Some prefer sand over gravel for its natural look. There are several factors you have to consider to come to a decision finally.
Sand And Gravel- Find The Key Difference
Setting Up The Fish Tanks
To set up your tank with gravel is relatively easy. It requires only a basic rinse wash and close supervision before placing it inside the tank.
Cloudiness is the main challenge if you use sand. You have to go through a lengthy process to settle down the cloudiness. And before installing it inside, you have to do a lot of rinse wash. You may require ten or even more rinse to get a clear vision of the aquarium.
But you will feel rewarded after this elaborate cleaning process.
Sand Enhances The Beauty Factor Of The Fish Tanks Multiple Times
If you can tolerate the lengthy set-up process, then sand is going to rock your aquarium with its more natural and polished look.
Gravel can also give a great look, depending on its color.
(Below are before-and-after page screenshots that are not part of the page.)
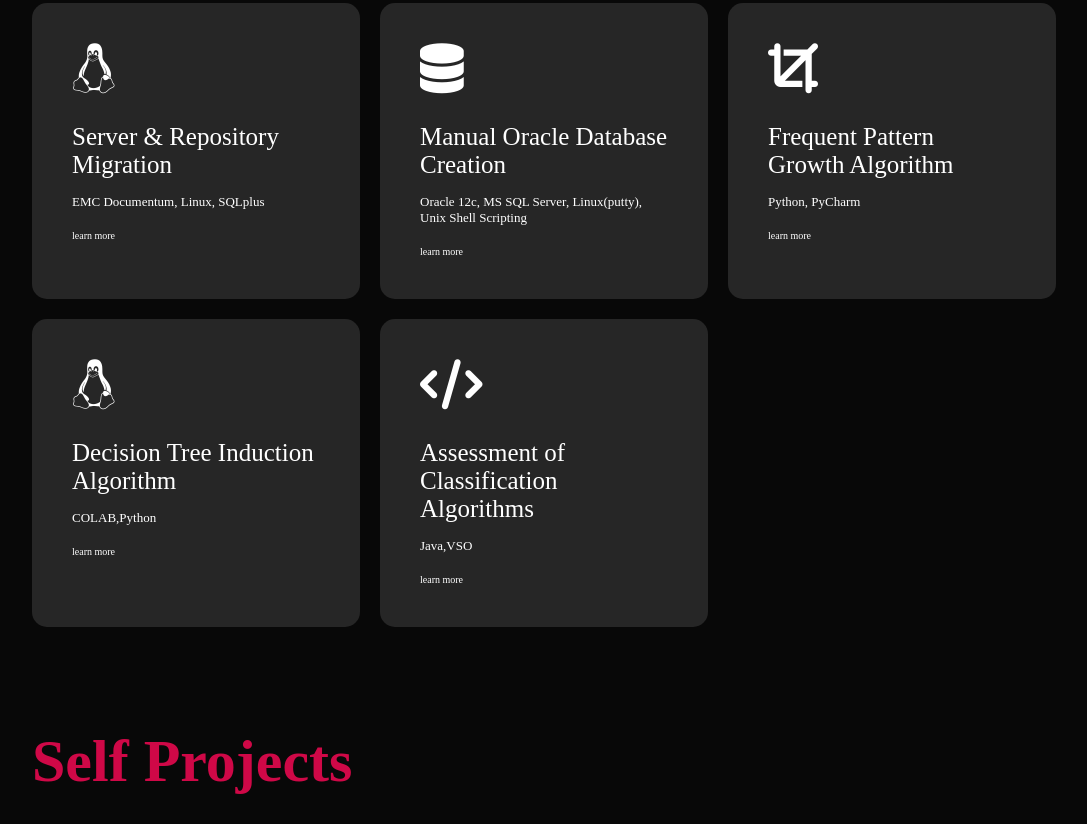
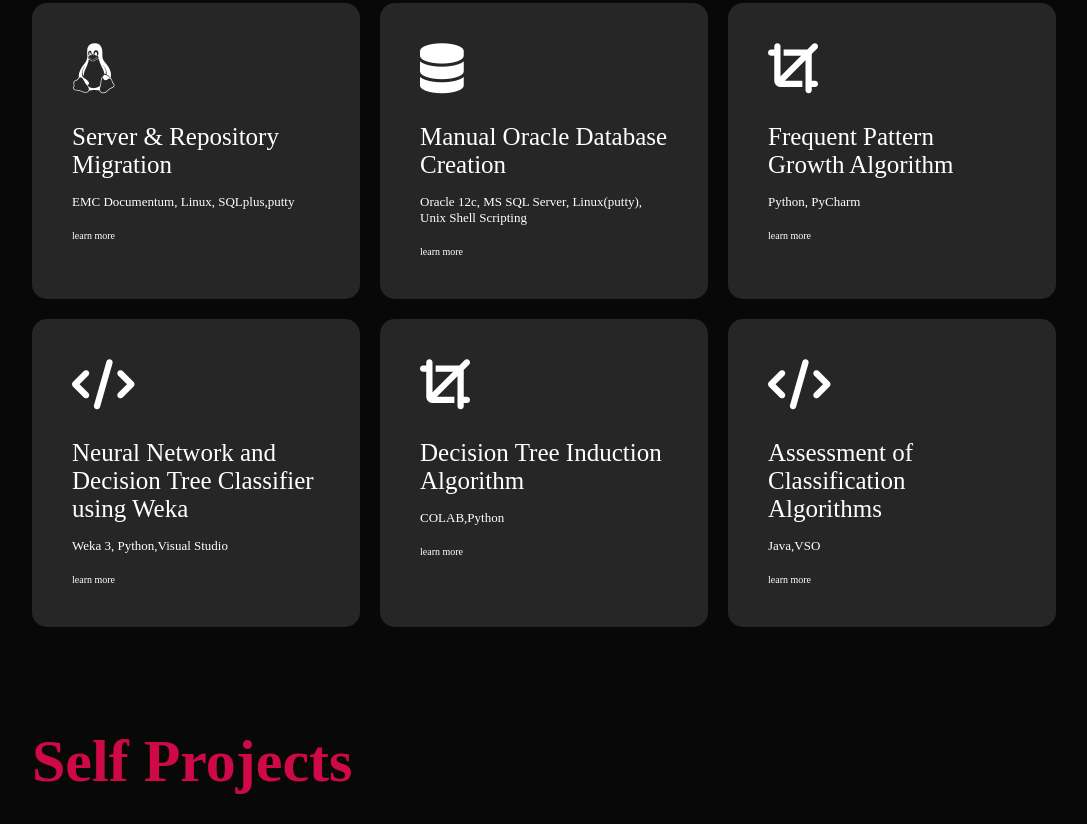
Before and after one commit to Vinith1397/Portfolio, a plain HTML site: page index.html in a window 1280 px wide. Shown: the part 1540-2364 px from the top of the page, without its empty margins (96-1183 px from the left). Drawn offline with Linux system fonts and the light colour scheme.

Commit message:
Update index.html

```diff
--- a/index.html
+++ b/index.html
@@ -100,7 +100,7 @@
             <div>
                 <i class="fa-brands fa-linux"></i>
                 <h2>Server & Repository Migration </h2>
-                <p>EMC Documentum, Linux, SQLplus</p>
+                <p>EMC Documentum, Linux, SQLplus,putty</p>
                 <a href="#"> learn more</a>
             </div>
             <div>
@@ -115,8 +115,14 @@
                 <p>Python, PyCharm</p>
                 <a href="#"> learn more</a>
             </div>
+            <div>
+                <i class="fa-solid fa-code"></i>
+                <h2>Neural Network and Decision Tree Classifier using Weka </h2>
+                <p>Weka 3, Python,Visual Studio</p>
+                <a href="#"> learn more</a>
+            </div>
              <div>
-                <i class="fa-brands fa-linux"></i>
+                <i class="fa-solid fa-crop"></i>
                 <h2>Decision Tree Induction Algorithm </h2>
                 <p>COLAB,Python</p>
                 <a href="#"> learn more</a>
```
It is good to have dark earthy-toned gravel to have the essence of nature.
The Cleaning Of The Substrate
To get a crystal clear look, cleaning at a regular interval is essential. They have a diverse cleaning procedure.
Gravel: The food particles and waste fall in the cracks and gaps and prevents them from getting a tidy look. A gravel vacuum is needed to suck up all those wastes properly, which is not possible by hand.
Sand: Cleaning the sand is comparatively easy as you can see all the dirt get accumulated there in the tank, and it impossible to avoid as the dirt is collected on the top of the sand layer.
If you can clean the aquarium whenever you change the water, dirt will not be collected for long, and you will always get a cleaner look. The cleaning will take lesser time too.
The Air Pocket Is An Issue With Sand
There are possibilities of air pocket formation if sand is the substrate you use. For a shallow sandbank, it does not form, but for thicker layers, it is a severe issue. The waste gets collected in the empty pockets, and over time, it gets toxic.
The only way to get rid of this is proper maintenance.
Difference In Cost
The cost usually depends on the size, quality, and color. Sand is much cheaper. If you purchase it from the local pet shop, you may have to pay more. Many aquarium owners frequently use blast sand. It is damn cheap. And you will get more color options to make your tank looking more attractive.